**WHAT YOU NEED TO DO:**
Write the records out once more. Leave each line exactly as given.
»»
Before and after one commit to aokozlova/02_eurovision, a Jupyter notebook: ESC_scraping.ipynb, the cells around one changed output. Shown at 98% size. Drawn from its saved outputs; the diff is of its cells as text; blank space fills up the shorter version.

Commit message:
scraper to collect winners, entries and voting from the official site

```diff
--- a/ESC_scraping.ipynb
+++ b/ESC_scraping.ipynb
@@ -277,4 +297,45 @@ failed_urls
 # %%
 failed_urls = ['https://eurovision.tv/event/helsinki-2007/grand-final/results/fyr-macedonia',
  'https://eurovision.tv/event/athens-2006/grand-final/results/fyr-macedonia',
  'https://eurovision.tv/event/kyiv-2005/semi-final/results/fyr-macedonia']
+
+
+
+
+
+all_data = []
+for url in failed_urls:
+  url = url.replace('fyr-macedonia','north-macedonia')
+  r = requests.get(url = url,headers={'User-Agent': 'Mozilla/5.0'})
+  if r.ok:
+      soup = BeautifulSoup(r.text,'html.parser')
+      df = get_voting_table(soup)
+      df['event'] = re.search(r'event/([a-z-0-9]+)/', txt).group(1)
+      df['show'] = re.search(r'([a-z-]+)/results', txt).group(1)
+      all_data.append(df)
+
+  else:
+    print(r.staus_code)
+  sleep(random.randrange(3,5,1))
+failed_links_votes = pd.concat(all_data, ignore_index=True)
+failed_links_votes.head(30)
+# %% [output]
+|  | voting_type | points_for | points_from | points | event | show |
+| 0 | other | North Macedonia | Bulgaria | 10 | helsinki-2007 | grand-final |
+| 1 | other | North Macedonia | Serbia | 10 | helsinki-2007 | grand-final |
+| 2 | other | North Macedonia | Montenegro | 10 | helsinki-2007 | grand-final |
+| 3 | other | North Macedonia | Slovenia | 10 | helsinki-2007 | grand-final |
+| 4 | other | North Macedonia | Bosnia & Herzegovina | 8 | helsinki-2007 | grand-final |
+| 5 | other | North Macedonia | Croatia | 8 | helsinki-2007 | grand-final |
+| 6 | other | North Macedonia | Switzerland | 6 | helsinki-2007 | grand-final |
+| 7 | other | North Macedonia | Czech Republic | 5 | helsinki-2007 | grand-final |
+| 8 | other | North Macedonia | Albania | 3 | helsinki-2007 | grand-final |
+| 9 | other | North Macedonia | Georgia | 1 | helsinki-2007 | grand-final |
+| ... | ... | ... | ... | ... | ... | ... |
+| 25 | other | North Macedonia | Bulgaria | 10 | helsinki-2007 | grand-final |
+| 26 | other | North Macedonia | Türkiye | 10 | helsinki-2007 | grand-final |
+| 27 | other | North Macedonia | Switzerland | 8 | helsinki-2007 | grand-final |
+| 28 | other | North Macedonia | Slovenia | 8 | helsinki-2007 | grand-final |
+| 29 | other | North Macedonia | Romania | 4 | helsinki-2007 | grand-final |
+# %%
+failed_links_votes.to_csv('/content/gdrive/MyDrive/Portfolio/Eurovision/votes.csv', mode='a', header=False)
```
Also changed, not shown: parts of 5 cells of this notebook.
««
**THE COMPLETED TASK:**
Before and after one commit to aokozlova/02_eurovision, a Jupyter notebook: ESC_scraping.ipynb, the cells around one changed output. Shown at 98% size. Drawn from its saved outputs; the diff is of its cells as text; blank space fills up the shorter version.

Commit message:
scraper to collect winners, entries and voting from the official site

```diff
--- a/ESC_scraping.ipynb
+++ b/ESC_scraping.ipynb
@@ -277,4 +297,45 @@ failed_urls
 # %%
 failed_urls = ['https://eurovision.tv/event/helsinki-2007/grand-final/results/fyr-macedonia',
  'https://eurovision.tv/event/athens-2006/grand-final/results/fyr-macedonia',
  'https://eurovision.tv/event/kyiv-2005/semi-final/results/fyr-macedonia']
+
+
+
+
+
+all_data = []
+for url in failed_urls:
+  url = url.replace('fyr-macedonia','north-macedonia')
+  r = requests.get(url = url,headers={'User-Agent': 'Mozilla/5.0'})
+  if r.ok:
+      soup = BeautifulSoup(r.text,'html.parser')
+      df = get_voting_table(soup)
+      df['event'] = re.search(r'event/([a-z-0-9]+)/', txt).group(1)
+      df['show'] = re.search(r'([a-z-]+)/results', txt).group(1)
+      all_data.append(df)
+
+  else:
+    print(r.staus_code)
+  sleep(random.randrange(3,5,1))
+failed_links_votes = pd.concat(all_data, ignore_index=True)
+failed_links_votes.head(30)
+# %% [output]
+|  | voting_type | points_for | points_from | points | event | show |
+| 0 | other | North Macedonia | Bulgaria | 10 | helsinki-2007 | grand-final |
+| 1 | other | North Macedonia | Serbia | 10 | helsinki-2007 | grand-final |
+| 2 | other | North Macedonia | Montenegro | 10 | helsinki-2007 | grand-final |
+| 3 | other | North Macedonia | Slovenia | 10 | helsinki-2007 | grand-final |
+| 4 | other | North Macedonia | Bosnia & Herzegovina | 8 | helsinki-2007 | grand-final |
+| 5 | other | North Macedonia | Croatia | 8 | helsinki-2007 | grand-final |
+| 6 | other | North Macedonia | Switzerland | 6 | helsinki-2007 | grand-final |
+| 7 | other | North Macedonia | Czech Republic | 5 | helsinki-2007 | grand-final |
+| 8 | other | North Macedonia | Albania | 3 | helsinki-2007 | grand-final |
+| 9 | other | North Macedonia | Georgia | 1 | helsinki-2007 | grand-final |
+| ... | ... | ... | ... | ... | ... | ... |
+| 25 | other | North Macedonia | Bulgaria | 10 | helsinki-2007 | grand-final |
+| 26 | other | North Macedonia | Türkiye | 10 | helsinki-2007 | grand-final |
+| 27 | other | North Macedonia | Switzerland | 8 | helsinki-2007 | grand-final |
+| 28 | other | North Macedonia | Slovenia | 8 | helsinki-2007 | grand-final |
+| 29 | other | North Macedonia | Romania | 4 | helsinki-2007 | grand-final |
+# %%
+failed_links_votes.to_csv('/content/gdrive/MyDrive/Portfolio/Eurovision/votes.csv', mode='a', header=False)
```
Also changed, not shown: parts of 5 cells of this notebook.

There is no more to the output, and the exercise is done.